▶ Your assignment
Read through the records. Copy each line that has the word "Button".
***** Available records
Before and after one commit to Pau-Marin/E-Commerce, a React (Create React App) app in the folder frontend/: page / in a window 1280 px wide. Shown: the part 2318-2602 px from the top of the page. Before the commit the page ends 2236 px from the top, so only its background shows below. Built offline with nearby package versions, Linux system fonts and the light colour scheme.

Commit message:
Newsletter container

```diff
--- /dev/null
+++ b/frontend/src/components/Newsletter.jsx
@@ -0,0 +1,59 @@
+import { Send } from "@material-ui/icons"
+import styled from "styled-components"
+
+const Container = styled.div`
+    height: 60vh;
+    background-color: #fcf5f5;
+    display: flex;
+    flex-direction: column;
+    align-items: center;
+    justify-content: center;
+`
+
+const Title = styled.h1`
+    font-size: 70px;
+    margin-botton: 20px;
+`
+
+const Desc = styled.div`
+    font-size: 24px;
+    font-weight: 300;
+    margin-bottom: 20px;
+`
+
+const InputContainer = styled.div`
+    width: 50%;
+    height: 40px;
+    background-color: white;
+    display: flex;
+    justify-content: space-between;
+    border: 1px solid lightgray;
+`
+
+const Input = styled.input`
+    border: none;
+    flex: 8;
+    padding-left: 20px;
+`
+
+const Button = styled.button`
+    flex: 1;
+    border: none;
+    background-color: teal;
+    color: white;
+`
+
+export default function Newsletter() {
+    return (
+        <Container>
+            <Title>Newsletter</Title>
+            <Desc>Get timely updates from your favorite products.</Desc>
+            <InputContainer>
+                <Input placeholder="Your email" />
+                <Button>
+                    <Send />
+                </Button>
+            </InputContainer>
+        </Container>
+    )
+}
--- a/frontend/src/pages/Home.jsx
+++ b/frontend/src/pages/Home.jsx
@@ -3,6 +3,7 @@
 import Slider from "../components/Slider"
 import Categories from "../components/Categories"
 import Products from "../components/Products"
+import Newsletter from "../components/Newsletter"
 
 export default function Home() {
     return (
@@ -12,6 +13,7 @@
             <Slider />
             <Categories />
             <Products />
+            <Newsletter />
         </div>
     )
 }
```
**********
***** Available records
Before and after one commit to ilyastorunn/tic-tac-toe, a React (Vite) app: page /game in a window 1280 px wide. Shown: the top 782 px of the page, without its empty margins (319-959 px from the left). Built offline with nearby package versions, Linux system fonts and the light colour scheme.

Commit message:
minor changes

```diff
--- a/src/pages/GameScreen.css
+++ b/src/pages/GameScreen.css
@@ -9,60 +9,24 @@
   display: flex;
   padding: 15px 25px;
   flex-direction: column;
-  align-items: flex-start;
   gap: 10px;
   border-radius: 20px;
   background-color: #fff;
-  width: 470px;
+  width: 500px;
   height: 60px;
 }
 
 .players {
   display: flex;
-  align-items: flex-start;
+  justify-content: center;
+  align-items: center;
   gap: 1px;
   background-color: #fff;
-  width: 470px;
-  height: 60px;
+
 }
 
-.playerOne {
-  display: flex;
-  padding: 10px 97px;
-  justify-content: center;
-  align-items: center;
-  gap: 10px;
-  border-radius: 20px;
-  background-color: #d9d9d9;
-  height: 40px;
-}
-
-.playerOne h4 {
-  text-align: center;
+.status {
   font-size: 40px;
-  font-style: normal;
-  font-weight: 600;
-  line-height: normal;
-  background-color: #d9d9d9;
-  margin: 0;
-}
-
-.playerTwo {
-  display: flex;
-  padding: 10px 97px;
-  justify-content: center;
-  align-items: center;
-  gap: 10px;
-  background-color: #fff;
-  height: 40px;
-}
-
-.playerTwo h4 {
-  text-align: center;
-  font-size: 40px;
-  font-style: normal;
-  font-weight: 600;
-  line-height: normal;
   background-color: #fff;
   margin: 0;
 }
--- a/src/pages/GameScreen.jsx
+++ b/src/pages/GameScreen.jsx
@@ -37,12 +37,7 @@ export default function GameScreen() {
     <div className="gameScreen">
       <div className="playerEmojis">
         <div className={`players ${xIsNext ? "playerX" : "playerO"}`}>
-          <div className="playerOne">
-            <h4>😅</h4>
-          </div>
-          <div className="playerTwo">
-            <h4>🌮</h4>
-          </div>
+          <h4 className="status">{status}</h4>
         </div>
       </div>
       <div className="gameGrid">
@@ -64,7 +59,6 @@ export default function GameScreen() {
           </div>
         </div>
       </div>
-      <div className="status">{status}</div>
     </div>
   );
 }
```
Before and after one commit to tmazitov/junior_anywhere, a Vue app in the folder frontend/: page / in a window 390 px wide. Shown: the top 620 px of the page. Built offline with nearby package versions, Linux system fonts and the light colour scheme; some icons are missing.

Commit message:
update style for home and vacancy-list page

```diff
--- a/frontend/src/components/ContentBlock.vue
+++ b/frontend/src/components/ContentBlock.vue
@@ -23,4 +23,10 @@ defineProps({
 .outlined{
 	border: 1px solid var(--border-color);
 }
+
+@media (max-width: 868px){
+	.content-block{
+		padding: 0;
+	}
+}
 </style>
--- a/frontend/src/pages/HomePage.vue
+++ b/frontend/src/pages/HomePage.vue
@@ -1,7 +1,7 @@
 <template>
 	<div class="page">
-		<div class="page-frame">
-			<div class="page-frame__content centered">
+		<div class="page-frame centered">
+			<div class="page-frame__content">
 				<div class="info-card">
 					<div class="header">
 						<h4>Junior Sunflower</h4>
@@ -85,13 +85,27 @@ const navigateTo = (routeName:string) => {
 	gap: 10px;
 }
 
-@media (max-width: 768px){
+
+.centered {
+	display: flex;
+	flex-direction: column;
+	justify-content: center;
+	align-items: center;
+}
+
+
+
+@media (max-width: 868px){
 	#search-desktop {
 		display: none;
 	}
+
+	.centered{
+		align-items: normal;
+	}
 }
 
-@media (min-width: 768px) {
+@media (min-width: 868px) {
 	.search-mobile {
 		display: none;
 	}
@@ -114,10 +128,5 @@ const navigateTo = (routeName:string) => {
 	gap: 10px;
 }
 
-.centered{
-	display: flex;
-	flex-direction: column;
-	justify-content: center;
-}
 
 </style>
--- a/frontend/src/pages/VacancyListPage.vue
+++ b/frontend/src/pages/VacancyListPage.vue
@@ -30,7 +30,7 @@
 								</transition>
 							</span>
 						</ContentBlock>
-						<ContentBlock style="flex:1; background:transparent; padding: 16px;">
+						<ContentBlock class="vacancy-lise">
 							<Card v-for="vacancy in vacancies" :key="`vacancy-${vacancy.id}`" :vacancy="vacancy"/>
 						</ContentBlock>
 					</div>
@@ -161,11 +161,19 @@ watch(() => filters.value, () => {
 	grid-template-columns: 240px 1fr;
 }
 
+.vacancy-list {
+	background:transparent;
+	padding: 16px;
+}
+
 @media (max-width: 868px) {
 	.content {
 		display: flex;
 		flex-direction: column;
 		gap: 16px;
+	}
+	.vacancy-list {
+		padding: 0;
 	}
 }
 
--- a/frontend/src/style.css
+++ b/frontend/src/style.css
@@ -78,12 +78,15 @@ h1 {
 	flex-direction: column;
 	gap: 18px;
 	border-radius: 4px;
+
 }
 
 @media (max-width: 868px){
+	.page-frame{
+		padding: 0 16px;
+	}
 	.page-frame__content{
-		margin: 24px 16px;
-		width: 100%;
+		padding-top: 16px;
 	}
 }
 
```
**********
***** Available records
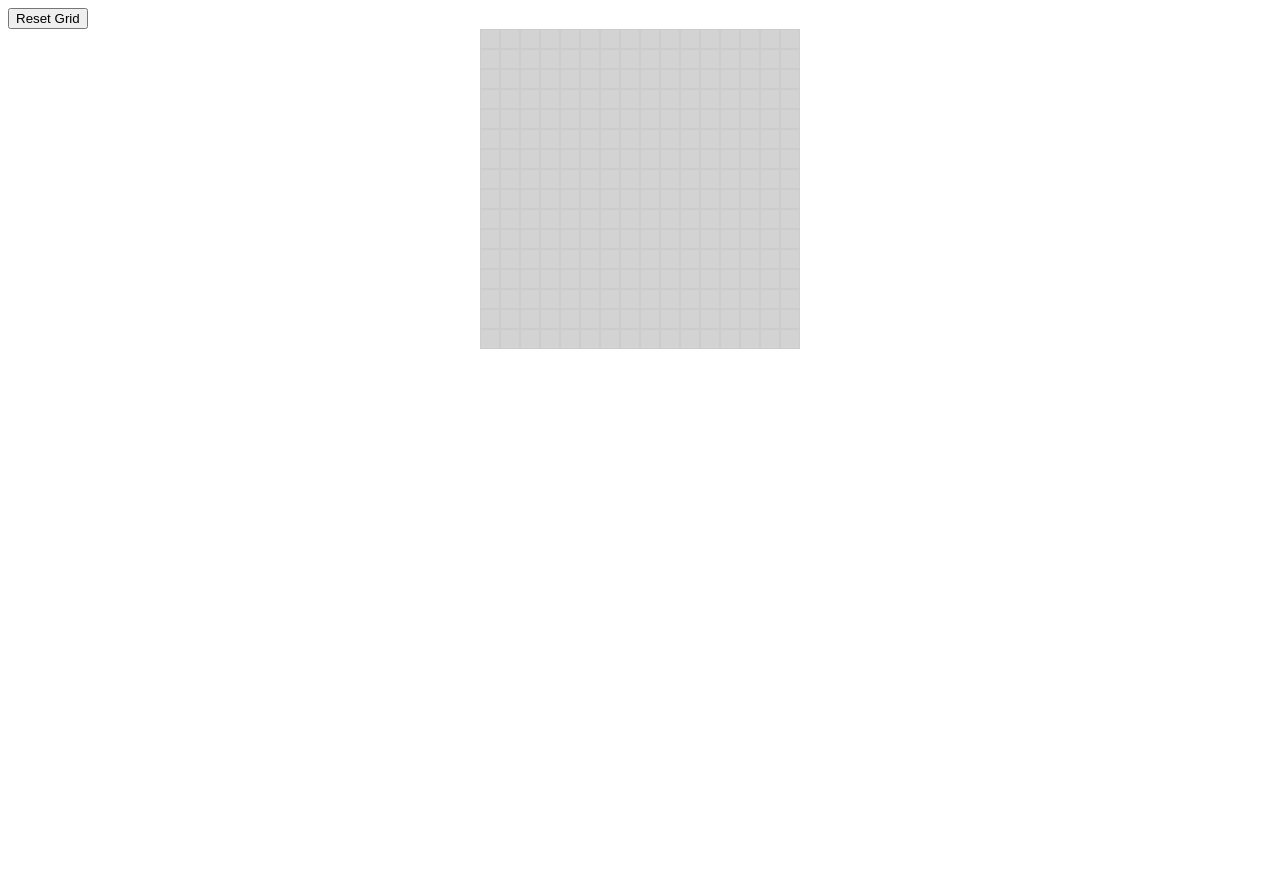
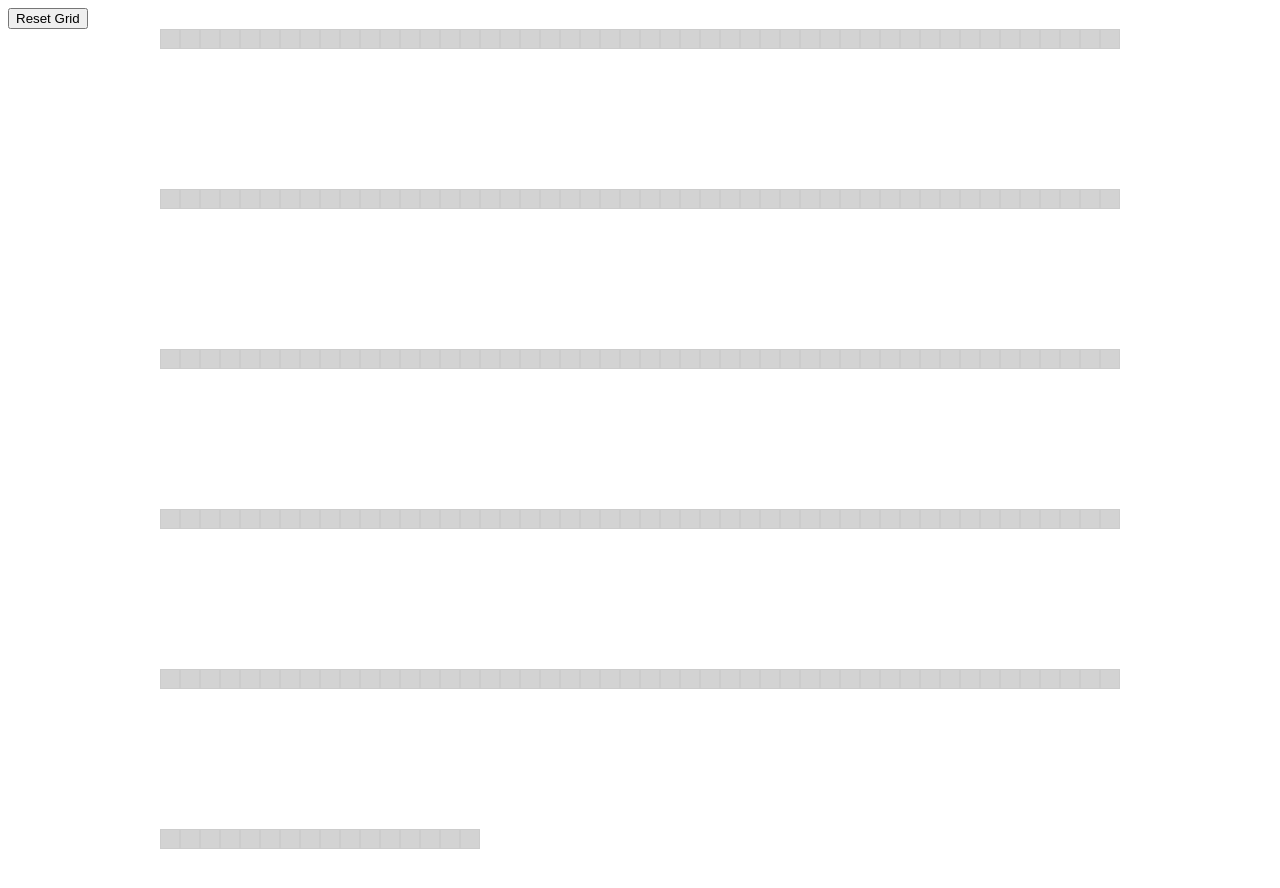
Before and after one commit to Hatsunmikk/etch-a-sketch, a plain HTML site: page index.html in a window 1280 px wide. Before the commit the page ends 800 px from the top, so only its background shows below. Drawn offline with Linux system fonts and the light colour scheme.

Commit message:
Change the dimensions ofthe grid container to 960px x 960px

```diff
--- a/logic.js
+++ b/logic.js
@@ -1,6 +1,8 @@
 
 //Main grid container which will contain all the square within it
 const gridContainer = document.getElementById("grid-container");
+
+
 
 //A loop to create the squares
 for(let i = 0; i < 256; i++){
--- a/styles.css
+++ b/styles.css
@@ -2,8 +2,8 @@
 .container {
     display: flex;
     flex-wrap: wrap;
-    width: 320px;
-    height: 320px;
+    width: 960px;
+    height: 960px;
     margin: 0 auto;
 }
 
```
**********
▶ Response to the exercise
+const Button = styled.button`
+                <Button>
+                </Button>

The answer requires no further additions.